### TASK:
Pick each line that has "Emergency" out of the records.

(Saved data entries)
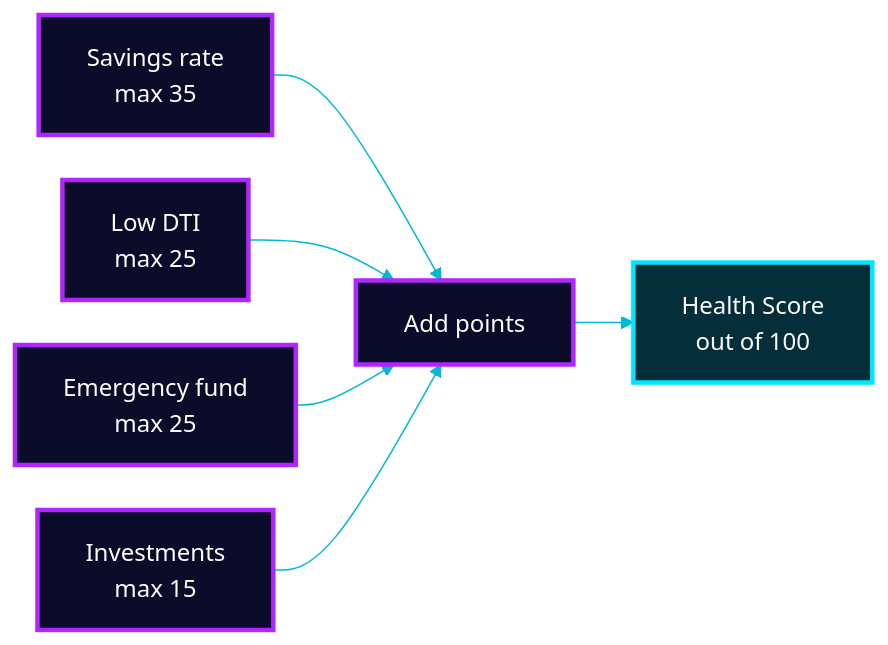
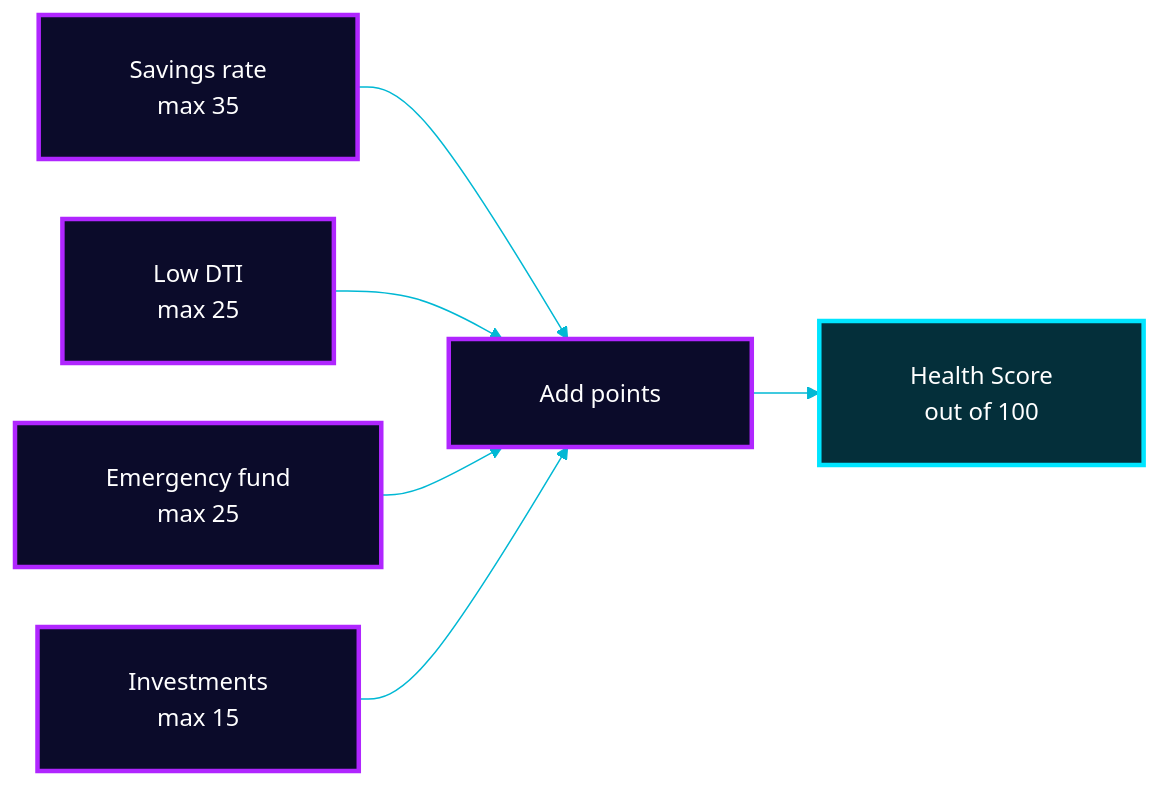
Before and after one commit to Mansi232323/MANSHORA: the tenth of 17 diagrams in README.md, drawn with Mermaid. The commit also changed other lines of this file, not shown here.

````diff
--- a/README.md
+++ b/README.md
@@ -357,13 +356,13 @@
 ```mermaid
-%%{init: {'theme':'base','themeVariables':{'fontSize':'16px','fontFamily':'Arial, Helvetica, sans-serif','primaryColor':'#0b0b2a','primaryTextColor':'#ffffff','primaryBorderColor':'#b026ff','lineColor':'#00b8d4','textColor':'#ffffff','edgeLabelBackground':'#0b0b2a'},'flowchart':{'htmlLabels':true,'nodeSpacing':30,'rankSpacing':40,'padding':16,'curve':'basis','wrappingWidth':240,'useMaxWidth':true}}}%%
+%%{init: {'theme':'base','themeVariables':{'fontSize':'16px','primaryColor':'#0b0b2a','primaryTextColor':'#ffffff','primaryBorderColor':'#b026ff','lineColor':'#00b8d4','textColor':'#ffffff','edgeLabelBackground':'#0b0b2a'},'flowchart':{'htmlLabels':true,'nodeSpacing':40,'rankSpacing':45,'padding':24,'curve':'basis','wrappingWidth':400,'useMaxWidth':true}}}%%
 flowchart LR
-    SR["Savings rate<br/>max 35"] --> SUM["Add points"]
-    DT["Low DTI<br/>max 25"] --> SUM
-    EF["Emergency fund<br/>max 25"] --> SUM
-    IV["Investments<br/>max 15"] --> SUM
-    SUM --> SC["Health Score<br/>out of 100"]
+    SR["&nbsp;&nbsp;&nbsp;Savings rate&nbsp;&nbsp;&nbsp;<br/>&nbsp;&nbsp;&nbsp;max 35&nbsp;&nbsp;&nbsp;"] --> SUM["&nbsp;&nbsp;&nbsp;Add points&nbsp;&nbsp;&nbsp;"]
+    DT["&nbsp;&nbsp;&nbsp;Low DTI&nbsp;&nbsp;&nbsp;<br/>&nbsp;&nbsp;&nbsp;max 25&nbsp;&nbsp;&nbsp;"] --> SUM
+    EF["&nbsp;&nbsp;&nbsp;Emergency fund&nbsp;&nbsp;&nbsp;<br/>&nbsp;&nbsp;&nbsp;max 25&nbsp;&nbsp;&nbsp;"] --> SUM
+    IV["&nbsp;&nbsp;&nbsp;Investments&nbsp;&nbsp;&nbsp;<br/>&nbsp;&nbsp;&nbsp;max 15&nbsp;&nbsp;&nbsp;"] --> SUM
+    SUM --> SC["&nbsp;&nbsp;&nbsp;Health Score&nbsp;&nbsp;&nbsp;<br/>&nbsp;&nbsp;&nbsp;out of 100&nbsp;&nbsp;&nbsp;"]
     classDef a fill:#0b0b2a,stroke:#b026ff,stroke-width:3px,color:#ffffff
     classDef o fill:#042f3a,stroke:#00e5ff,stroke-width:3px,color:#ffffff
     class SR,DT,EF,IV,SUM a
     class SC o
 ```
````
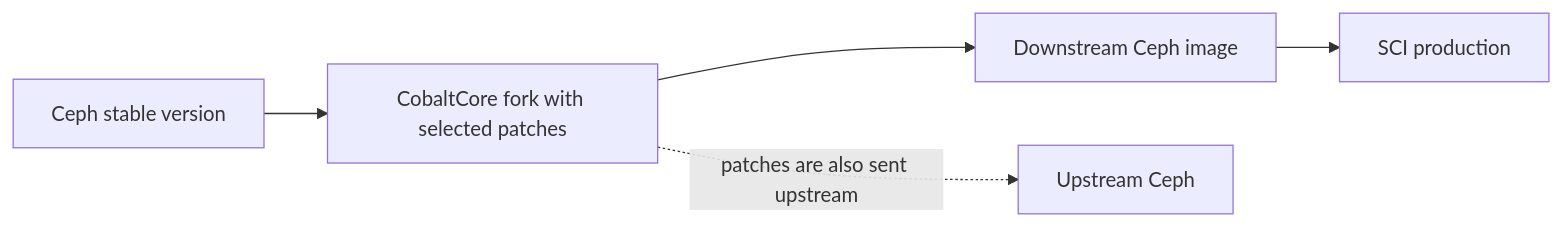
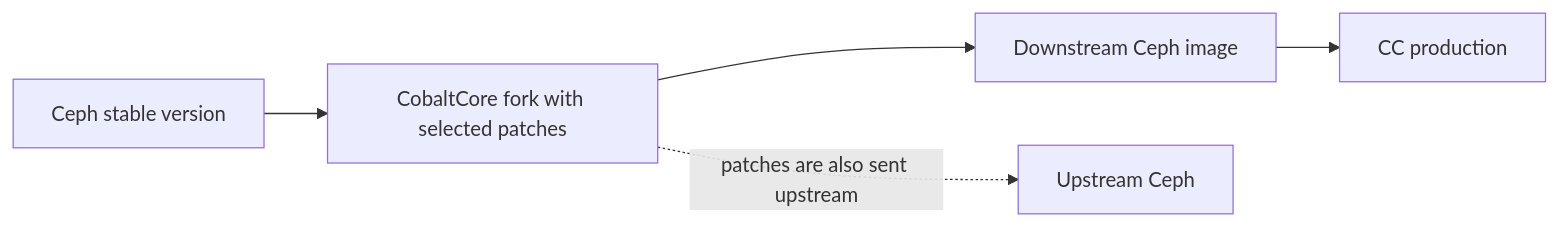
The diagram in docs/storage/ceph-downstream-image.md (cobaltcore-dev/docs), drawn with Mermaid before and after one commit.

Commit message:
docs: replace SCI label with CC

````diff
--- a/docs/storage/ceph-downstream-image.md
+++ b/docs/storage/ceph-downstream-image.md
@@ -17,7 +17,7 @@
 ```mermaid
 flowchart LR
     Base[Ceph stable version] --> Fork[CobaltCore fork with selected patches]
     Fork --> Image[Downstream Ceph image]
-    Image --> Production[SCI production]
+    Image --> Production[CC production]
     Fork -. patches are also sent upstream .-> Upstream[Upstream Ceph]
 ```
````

### ANSWER SECTION:
-    EF["Emergency fund<br/>max 25"] --> SUM
+    EF["&nbsp;&nbsp;&nbsp;Emergency fund&nbsp;&nbsp;&nbsp;<br/>&nbsp;&nbsp;&nbsp;max 25&nbsp;&nbsp;&nbsp;"] --> SUM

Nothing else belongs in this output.